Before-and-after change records
========================================

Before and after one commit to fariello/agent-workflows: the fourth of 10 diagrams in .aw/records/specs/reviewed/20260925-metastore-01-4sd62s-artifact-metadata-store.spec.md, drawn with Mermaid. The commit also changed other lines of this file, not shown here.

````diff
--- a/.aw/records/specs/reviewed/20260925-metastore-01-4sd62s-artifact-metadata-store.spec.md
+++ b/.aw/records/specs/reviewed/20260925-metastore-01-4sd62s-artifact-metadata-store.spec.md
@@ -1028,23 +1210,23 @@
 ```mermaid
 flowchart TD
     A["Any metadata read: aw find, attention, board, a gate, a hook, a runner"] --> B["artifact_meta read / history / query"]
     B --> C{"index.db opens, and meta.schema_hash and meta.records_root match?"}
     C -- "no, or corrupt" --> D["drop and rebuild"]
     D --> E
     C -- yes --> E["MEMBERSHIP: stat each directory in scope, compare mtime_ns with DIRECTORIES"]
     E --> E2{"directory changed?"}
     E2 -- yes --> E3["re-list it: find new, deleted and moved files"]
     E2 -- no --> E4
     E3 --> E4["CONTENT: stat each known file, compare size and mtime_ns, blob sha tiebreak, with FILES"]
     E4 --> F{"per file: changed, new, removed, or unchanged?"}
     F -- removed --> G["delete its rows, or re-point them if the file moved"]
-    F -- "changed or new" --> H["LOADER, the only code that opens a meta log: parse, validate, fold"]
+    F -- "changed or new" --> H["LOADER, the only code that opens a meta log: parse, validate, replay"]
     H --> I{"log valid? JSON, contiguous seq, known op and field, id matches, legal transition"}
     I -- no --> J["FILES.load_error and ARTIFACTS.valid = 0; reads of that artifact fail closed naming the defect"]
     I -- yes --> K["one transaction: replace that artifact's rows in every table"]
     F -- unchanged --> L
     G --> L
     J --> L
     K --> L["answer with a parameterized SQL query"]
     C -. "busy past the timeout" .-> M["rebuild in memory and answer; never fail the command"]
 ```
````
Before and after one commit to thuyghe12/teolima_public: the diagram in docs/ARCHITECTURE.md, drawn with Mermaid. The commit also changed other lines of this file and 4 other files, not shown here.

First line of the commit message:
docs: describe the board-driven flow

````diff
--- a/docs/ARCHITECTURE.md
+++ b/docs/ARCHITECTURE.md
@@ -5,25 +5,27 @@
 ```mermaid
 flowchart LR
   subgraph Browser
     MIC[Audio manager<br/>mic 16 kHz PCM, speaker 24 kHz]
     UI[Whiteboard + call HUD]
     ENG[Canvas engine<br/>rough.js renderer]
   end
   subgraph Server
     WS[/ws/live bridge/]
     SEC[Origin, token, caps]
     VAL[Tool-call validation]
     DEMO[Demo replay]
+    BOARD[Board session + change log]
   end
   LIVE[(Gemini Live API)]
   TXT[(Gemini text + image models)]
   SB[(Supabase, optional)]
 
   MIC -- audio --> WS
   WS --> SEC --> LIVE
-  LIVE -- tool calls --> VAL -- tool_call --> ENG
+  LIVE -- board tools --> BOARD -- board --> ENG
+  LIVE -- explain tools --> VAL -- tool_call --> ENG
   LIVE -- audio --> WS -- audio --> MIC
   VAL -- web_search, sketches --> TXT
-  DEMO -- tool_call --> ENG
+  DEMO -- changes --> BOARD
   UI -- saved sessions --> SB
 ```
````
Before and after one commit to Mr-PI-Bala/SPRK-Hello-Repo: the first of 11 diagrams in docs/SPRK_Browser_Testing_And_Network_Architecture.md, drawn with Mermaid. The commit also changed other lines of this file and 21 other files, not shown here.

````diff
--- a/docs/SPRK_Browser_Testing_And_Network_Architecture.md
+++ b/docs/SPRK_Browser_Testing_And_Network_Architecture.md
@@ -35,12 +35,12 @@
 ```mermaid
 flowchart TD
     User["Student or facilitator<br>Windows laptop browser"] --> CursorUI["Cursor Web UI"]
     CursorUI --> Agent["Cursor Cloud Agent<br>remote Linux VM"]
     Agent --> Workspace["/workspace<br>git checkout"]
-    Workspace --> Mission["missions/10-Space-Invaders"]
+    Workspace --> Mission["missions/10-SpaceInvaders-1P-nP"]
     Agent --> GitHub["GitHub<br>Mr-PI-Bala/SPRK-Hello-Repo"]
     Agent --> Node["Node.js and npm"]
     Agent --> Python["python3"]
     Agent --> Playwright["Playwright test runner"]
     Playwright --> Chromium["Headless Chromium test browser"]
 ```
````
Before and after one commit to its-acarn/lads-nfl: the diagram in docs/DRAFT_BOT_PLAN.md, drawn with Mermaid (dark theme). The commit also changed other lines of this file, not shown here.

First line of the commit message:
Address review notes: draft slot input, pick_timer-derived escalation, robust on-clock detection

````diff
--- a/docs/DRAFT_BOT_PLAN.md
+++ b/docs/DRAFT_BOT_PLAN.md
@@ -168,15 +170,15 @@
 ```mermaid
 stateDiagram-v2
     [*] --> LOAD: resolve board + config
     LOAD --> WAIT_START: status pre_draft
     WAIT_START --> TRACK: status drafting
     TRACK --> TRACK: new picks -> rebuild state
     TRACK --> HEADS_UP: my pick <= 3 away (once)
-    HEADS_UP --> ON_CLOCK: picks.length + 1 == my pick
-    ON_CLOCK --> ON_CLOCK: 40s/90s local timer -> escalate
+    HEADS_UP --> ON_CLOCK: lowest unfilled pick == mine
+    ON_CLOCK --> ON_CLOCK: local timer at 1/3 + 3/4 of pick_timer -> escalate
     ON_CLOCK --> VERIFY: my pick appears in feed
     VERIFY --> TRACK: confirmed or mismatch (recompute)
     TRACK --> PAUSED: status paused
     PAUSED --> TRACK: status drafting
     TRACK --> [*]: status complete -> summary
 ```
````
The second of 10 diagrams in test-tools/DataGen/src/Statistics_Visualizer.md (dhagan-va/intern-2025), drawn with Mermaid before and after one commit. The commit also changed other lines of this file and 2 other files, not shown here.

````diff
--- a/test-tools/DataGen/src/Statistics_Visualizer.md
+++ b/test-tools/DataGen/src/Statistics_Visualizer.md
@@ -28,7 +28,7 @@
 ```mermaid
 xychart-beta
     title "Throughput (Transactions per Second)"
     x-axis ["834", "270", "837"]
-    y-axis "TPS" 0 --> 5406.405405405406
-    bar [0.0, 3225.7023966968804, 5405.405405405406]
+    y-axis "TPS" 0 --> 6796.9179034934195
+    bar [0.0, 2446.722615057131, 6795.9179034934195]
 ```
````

========================================

From the first line through the last, give the data above again exactly.

SOLUTION TO THIS TASK:
Before and after one commit to fariello/agent-workflows: the fourth of 10 diagrams in .aw/records/specs/reviewed/20260925-metastore-01-4sd62s-artifact-metadata-store.spec.md, drawn with Mermaid. The commit also changed other lines of this file, not shown here.

````diff
--- a/.aw/records/specs/reviewed/20260925-metastore-01-4sd62s-artifact-metadata-store.spec.md
+++ b/.aw/records/specs/reviewed/20260925-metastore-01-4sd62s-artifact-metadata-store.spec.md
@@ -1028,23 +1210,23 @@
 ```mermaid
 flowchart TD
     A["Any metadata read: aw find, attention, board, a gate, a hook, a runner"] --> B["artifact_meta read / history / query"]
     B --> C{"index.db opens, and meta.schema_hash and meta.records_root match?"}
     C -- "no, or corrupt" --> D["drop and rebuild"]
     D --> E
     C -- yes --> E["MEMBERSHIP: stat each directory in scope, compare mtime_ns with DIRECTORIES"]
     E --> E2{"directory changed?"}
     E2 -- yes --> E3["re-list it: find new, deleted and moved files"]
     E2 -- no --> E4
     E3 --> E4["CONTENT: stat each known file, compare size and mtime_ns, blob sha tiebreak, with FILES"]
     E4 --> F{"per file: changed, new, removed, or unchanged?"}
     F -- removed --> G["delete its rows, or re-point them if the file moved"]
-    F -- "changed or new" --> H["LOADER, the only code that opens a meta log: parse, validate, fold"]
+    F -- "changed or new" --> H["LOADER, the only code that opens a meta log: parse, validate, replay"]
     H --> I{"log valid? JSON, contiguous seq, known op and field, id matches, legal transition"}
     I -- no --> J["FILES.load_error and ARTIFACTS.valid = 0; reads of that artifact fail closed naming the defect"]
     I -- yes --> K["one transaction: replace that artifact's rows in every table"]
     F -- unchanged --> L
     G --> L
     J --> L
     K --> L["answer with a parameterized SQL query"]
     C -. "busy past the timeout" .-> M["rebuild in memory and answer; never fail the command"]
 ```
````
Before and after one commit to thuyghe12/teolima_public: the diagram in docs/ARCHITECTURE.md, drawn with Mermaid. The commit also changed other lines of this file and 4 other files, not shown here.

First line of the commit message:
docs: describe the board-driven flow

````diff
--- a/docs/ARCHITECTURE.md
+++ b/docs/ARCHITECTURE.md
@@ -5,25 +5,27 @@
 ```mermaid
 flowchart LR
   subgraph Browser
     MIC[Audio manager<br/>mic 16 kHz PCM, speaker 24 kHz]
     UI[Whiteboard + call HUD]
     ENG[Canvas engine<br/>rough.js renderer]
   end
   subgraph Server
     WS[/ws/live bridge/]
     SEC[Origin, token, caps]
     VAL[Tool-call validation]
     DEMO[Demo replay]
+    BOARD[Board session + change log]
   end
   LIVE[(Gemini Live API)]
   TXT[(Gemini text + image models)]
   SB[(Supabase, optional)]
 
   MIC -- audio --> WS
   WS --> SEC --> LIVE
-  LIVE -- tool calls --> VAL -- tool_call --> ENG
+  LIVE -- board tools --> BOARD -- board --> ENG
+  LIVE -- explain tools --> VAL -- tool_call --> ENG
   LIVE -- audio --> WS -- audio --> MIC
   VAL -- web_search, sketches --> TXT
-  DEMO -- tool_call --> ENG
+  DEMO -- changes --> BOARD
   UI -- saved sessions --> SB
 ```
````
Before and after one commit to Mr-PI-Bala/SPRK-Hello-Repo: the first of 11 diagrams in docs/SPRK_Browser_Testing_And_Network_Architecture.md, drawn with Mermaid. The commit also changed other lines of this file and 21 other files, not shown here.

````diff
--- a/docs/SPRK_Browser_Testing_And_Network_Architecture.md
+++ b/docs/SPRK_Browser_Testing_And_Network_Architecture.md
@@ -35,12 +35,12 @@
 ```mermaid
 flowchart TD
     User["Student or facilitator<br>Windows laptop browser"] --> CursorUI["Cursor Web UI"]
     CursorUI --> Agent["Cursor Cloud Agent<br>remote Linux VM"]
     Agent --> Workspace["/workspace<br>git checkout"]
-    Workspace --> Mission["missions/10-Space-Invaders"]
+    Workspace --> Mission["missions/10-SpaceInvaders-1P-nP"]
     Agent --> GitHub["GitHub<br>Mr-PI-Bala/SPRK-Hello-Repo"]
     Agent --> Node["Node.js and npm"]
     Agent --> Python["python3"]
     Agent --> Playwright["Playwright test runner"]
     Playwright --> Chromium["Headless Chromium test browser"]
 ```
````
Before and after one commit to its-acarn/lads-nfl: the diagram in docs/DRAFT_BOT_PLAN.md, drawn with Mermaid (dark theme). The commit also changed other lines of this file, not shown here.

First line of the commit message:
Address review notes: draft slot input, pick_timer-derived escalation, robust on-clock detection

````diff
--- a/docs/DRAFT_BOT_PLAN.md
+++ b/docs/DRAFT_BOT_PLAN.md
@@ -168,15 +170,15 @@
 ```mermaid
 stateDiagram-v2
     [*] --> LOAD: resolve board + config
     LOAD --> WAIT_START: status pre_draft
     WAIT_START --> TRACK: status drafting
     TRACK --> TRACK: new picks -> rebuild state
     TRACK --> HEADS_UP: my pick <= 3 away (once)
-    HEADS_UP --> ON_CLOCK: picks.length + 1 == my pick
-    ON_CLOCK --> ON_CLOCK: 40s/90s local timer -> escalate
+    HEADS_UP --> ON_CLOCK: lowest unfilled pick == mine
+    ON_CLOCK --> ON_CLOCK: local timer at 1/3 + 3/4 of pick_timer -> escalate
     ON_CLOCK --> VERIFY: my pick appears in feed
     VERIFY --> TRACK: confirmed or mismatch (recompute)
     TRACK --> PAUSED: status paused
     PAUSED --> TRACK: status drafting
     TRACK --> [*]: status complete -> summary
 ```
````
The second of 10 diagrams in test-tools/DataGen/src/Statistics_Visualizer.md (dhagan-va/intern-2025), drawn with Mermaid before and after one commit. The commit also changed other lines of this file and 2 other files, not shown here.

````diff
--- a/test-tools/DataGen/src/Statistics_Visualizer.md
+++ b/test-tools/DataGen/src/Statistics_Visualizer.md
@@ -28,7 +28,7 @@
 ```mermaid
 xychart-beta
     title "Throughput (Transactions per Second)"
     x-axis ["834", "270", "837"]
-    y-axis "TPS" 0 --> 5406.405405405406
-    bar [0.0, 3225.7023966968804, 5405.405405405406]
+    y-axis "TPS" 0 --> 6796.9179034934195
+    bar [0.0, 2446.722615057131, 6795.9179034934195]
 ```
````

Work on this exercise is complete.